Directions: Every line below that holds the string "README" should be copied.

..............................

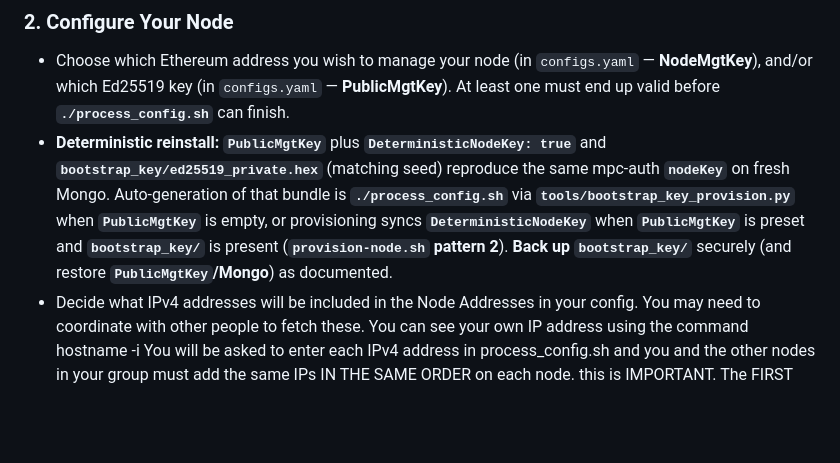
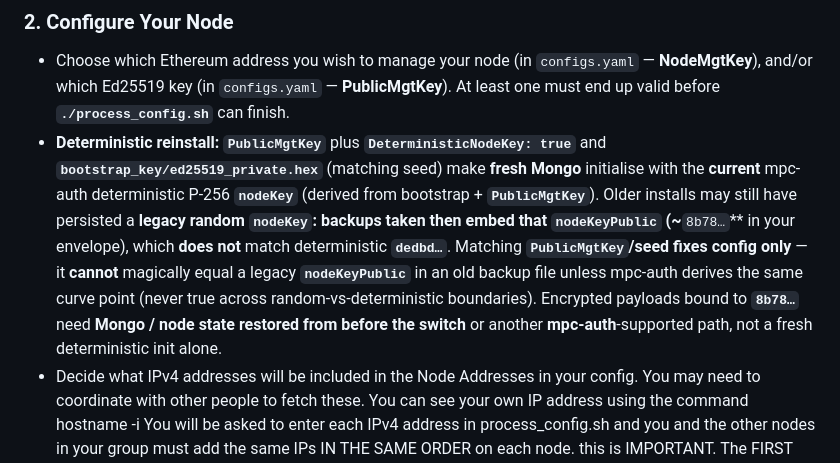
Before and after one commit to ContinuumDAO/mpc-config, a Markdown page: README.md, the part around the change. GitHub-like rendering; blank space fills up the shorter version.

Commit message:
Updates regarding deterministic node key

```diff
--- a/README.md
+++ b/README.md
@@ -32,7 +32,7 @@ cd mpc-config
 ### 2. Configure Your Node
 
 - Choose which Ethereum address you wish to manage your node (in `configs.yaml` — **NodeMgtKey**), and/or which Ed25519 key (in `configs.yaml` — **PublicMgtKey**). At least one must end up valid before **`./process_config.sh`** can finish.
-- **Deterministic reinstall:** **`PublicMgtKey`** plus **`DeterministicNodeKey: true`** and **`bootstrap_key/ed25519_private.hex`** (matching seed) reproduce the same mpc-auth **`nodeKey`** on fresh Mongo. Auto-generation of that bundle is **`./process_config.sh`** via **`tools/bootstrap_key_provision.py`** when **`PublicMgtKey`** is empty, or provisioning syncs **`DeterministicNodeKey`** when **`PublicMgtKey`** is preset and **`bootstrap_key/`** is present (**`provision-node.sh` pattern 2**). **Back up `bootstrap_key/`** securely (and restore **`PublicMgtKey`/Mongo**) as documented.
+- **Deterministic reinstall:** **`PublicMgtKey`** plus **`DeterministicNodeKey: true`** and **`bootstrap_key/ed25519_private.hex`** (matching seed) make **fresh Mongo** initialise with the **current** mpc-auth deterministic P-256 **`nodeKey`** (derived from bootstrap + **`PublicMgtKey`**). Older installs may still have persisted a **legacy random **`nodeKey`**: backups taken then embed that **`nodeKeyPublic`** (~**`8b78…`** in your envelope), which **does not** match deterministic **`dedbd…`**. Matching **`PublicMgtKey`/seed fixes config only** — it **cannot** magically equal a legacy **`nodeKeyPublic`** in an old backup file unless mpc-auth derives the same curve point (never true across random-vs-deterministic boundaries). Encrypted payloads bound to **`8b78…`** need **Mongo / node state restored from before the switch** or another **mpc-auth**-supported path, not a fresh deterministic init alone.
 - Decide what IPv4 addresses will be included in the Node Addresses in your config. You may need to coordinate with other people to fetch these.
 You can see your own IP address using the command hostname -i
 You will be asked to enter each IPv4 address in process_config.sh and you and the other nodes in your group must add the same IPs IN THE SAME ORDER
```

..............................

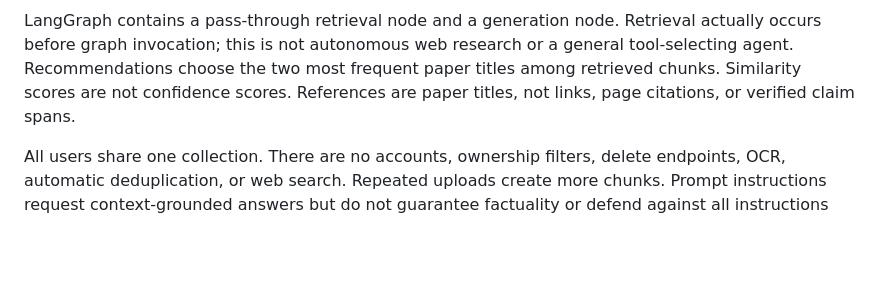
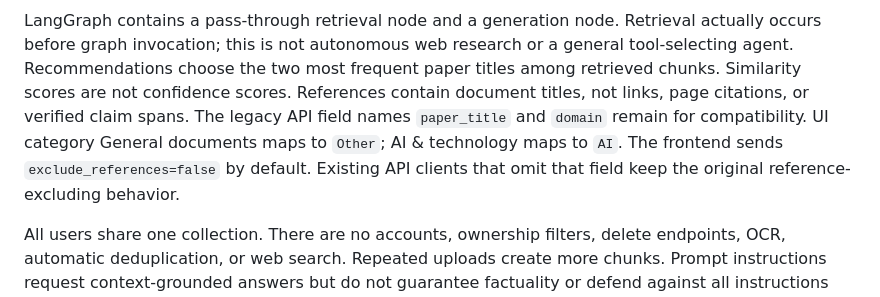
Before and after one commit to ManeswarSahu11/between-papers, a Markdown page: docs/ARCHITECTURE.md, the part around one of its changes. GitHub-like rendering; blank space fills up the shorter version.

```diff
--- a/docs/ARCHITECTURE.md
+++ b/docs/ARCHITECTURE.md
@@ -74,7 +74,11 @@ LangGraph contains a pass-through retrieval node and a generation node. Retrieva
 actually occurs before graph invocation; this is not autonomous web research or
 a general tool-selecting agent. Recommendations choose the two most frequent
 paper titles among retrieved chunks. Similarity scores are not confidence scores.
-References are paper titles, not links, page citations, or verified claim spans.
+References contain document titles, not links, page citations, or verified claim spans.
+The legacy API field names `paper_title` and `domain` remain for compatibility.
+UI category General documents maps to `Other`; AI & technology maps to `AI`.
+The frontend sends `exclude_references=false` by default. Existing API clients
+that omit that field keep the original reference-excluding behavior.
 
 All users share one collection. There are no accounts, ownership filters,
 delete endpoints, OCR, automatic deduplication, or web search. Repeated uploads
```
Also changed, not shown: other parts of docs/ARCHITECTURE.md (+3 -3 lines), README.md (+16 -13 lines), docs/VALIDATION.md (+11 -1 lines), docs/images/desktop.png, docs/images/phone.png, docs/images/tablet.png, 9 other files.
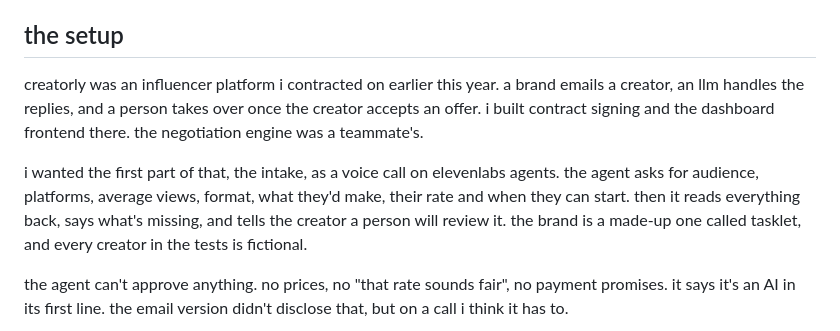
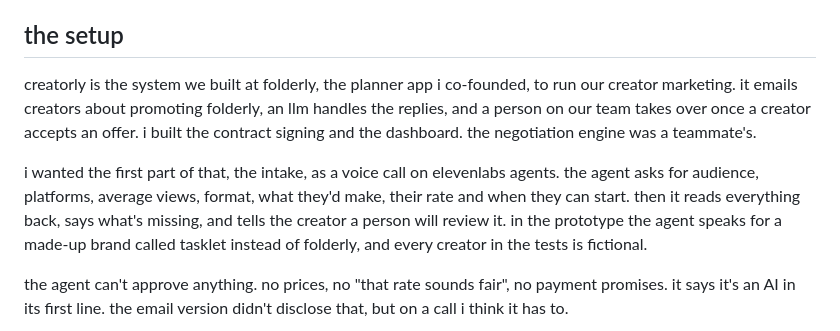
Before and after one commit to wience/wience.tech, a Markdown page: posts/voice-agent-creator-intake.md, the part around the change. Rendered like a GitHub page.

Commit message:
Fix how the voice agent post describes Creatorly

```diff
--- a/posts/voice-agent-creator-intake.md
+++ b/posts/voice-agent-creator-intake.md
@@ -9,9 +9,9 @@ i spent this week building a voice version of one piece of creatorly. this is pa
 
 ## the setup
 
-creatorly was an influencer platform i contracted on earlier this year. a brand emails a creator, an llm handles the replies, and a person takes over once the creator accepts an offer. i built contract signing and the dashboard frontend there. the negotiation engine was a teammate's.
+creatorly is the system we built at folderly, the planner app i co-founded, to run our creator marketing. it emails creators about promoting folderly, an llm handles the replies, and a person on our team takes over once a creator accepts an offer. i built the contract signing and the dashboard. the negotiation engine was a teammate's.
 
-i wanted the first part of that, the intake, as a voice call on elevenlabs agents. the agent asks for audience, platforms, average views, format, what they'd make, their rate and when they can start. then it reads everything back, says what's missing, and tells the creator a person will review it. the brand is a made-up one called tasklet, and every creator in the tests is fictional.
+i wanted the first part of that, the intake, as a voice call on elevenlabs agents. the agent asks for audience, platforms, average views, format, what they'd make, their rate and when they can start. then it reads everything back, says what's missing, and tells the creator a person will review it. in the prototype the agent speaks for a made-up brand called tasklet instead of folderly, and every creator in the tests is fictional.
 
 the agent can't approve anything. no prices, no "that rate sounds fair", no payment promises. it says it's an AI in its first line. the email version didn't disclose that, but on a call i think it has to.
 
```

..............................

Solution to the exercise:
Before and after one commit to ContinuumDAO/mpc-config, a Markdown page: README.md, the part around the change. GitHub-like rendering; blank space fills up the shorter version.
--- a/README.md
+++ b/README.md
Also changed, not shown: other parts of docs/ARCHITECTURE.md (+3 -3 lines), README.md (+16 -13 lines), docs/VALIDATION.md (+11 -1 lines), docs/images/desktop.png, docs/images/phone.png, docs/images/tablet.png, 9 other files.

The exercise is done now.